ASSIGNED TASK >>
From the records below, take each line where the string "strong" shows up and copy it.
───── GIVEN DATA ─────
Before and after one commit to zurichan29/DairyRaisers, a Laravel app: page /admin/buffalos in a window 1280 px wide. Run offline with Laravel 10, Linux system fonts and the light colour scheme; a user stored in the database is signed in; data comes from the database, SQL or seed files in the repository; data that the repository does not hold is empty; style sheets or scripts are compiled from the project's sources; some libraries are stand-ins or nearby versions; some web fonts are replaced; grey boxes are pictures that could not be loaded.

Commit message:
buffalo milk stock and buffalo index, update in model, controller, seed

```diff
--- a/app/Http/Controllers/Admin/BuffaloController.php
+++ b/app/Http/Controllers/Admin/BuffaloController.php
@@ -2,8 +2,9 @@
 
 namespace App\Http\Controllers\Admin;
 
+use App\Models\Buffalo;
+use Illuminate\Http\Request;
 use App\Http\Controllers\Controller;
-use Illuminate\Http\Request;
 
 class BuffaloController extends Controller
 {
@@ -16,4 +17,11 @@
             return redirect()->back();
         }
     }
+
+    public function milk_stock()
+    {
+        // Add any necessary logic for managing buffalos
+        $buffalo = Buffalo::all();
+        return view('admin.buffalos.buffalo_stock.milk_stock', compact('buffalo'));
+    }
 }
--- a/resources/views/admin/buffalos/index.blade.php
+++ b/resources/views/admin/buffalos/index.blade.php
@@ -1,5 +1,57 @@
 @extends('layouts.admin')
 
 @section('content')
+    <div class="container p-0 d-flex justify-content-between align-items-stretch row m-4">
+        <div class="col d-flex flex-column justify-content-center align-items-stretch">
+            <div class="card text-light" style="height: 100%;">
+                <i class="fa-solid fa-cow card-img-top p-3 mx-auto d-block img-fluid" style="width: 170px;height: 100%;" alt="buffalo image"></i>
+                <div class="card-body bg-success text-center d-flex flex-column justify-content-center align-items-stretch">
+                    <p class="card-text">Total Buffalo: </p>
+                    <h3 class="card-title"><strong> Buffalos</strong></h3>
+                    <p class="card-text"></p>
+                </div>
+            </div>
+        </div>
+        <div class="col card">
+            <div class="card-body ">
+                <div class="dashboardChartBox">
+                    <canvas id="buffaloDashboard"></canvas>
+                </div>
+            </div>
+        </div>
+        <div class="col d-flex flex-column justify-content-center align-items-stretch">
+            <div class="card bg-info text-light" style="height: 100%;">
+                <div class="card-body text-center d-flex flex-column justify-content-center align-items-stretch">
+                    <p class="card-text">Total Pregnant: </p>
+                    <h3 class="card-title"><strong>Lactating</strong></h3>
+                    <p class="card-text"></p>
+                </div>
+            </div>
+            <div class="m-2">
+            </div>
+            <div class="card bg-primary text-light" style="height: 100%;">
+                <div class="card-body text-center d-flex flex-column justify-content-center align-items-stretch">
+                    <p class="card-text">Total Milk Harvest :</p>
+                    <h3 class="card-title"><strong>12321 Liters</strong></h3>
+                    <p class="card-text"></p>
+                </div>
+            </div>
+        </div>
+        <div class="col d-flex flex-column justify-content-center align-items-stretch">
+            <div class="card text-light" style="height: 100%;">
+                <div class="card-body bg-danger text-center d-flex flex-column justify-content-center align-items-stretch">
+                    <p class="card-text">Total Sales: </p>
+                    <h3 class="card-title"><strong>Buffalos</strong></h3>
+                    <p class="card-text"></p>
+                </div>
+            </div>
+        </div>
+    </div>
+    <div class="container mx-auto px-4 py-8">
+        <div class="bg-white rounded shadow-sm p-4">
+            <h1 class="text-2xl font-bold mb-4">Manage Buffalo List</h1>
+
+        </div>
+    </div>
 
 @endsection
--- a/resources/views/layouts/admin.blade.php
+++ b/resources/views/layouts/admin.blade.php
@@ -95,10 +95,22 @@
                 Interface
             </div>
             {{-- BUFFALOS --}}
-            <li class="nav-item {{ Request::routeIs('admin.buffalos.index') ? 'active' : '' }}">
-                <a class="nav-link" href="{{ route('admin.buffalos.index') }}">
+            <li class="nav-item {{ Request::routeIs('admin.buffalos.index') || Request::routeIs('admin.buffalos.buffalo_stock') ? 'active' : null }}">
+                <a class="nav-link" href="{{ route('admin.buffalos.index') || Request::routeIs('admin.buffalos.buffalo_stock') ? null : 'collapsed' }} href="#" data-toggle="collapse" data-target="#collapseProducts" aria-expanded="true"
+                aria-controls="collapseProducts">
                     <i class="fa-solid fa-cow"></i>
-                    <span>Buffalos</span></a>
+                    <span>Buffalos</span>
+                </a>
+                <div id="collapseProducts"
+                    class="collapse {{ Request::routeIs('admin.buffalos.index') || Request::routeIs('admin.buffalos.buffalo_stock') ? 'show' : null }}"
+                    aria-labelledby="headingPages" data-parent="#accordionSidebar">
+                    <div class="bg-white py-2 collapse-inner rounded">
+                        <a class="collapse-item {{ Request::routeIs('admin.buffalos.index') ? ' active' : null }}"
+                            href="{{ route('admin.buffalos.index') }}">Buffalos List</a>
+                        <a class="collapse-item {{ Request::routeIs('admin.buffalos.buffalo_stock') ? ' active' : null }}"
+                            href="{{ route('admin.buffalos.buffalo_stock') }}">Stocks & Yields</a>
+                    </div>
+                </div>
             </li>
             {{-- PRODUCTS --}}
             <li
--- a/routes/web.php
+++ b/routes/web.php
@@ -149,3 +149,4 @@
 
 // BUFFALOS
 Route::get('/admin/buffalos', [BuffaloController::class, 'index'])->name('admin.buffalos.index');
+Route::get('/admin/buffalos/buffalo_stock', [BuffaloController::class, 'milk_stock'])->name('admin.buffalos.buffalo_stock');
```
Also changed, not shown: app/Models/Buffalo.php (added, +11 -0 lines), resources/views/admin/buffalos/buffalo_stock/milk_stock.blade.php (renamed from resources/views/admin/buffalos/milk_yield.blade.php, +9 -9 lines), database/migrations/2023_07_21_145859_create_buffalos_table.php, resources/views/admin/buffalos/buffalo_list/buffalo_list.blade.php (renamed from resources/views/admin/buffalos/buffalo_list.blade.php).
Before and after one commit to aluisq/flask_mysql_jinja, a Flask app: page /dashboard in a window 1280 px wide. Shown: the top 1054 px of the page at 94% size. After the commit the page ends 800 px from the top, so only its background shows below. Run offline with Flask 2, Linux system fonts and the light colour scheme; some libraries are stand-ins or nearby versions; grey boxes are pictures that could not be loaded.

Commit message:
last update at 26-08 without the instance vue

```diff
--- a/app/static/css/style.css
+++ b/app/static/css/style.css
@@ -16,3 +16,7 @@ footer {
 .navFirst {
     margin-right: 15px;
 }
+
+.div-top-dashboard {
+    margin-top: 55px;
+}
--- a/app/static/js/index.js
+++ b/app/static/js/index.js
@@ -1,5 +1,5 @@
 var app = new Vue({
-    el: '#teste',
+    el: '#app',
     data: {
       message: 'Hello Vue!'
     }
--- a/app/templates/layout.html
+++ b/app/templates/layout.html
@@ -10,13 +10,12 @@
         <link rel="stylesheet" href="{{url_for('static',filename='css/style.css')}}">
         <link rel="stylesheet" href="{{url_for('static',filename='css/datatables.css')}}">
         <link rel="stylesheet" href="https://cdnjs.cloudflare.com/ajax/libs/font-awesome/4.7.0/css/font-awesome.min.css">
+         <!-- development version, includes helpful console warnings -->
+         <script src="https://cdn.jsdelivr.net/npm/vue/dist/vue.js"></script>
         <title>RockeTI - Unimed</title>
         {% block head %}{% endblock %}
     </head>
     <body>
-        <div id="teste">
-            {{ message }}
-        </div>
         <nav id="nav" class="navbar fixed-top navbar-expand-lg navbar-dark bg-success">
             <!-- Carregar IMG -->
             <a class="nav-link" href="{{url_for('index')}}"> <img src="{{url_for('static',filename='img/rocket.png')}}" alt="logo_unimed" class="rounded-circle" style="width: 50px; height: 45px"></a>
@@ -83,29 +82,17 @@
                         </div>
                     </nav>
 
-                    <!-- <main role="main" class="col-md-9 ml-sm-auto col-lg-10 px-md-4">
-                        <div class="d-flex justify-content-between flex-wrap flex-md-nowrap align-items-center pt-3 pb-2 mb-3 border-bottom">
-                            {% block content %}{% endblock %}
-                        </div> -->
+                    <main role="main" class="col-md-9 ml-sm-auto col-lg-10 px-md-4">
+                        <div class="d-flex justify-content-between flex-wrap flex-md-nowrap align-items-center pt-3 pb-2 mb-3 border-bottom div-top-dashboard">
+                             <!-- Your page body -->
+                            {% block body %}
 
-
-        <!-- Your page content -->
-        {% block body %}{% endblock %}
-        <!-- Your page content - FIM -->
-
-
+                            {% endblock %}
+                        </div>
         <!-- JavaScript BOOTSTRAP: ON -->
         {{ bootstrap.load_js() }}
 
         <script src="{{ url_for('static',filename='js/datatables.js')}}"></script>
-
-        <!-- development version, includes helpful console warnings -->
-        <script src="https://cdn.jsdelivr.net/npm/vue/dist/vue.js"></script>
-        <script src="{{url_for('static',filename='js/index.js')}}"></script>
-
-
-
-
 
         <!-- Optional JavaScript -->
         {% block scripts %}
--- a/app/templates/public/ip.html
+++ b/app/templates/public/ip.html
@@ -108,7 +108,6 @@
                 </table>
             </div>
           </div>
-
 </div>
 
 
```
─────
WRITTEN REPLY >>
+                    <h3 class="card-title"><strong> Buffalos</strong></h3>
+                    <h3 class="card-title"><strong>Lactating</strong></h3>
+                    <h3 class="card-title"><strong>12321 Liters</strong></h3>
+                    <h3 class="card-title"><strong>Buffalos</strong></h3>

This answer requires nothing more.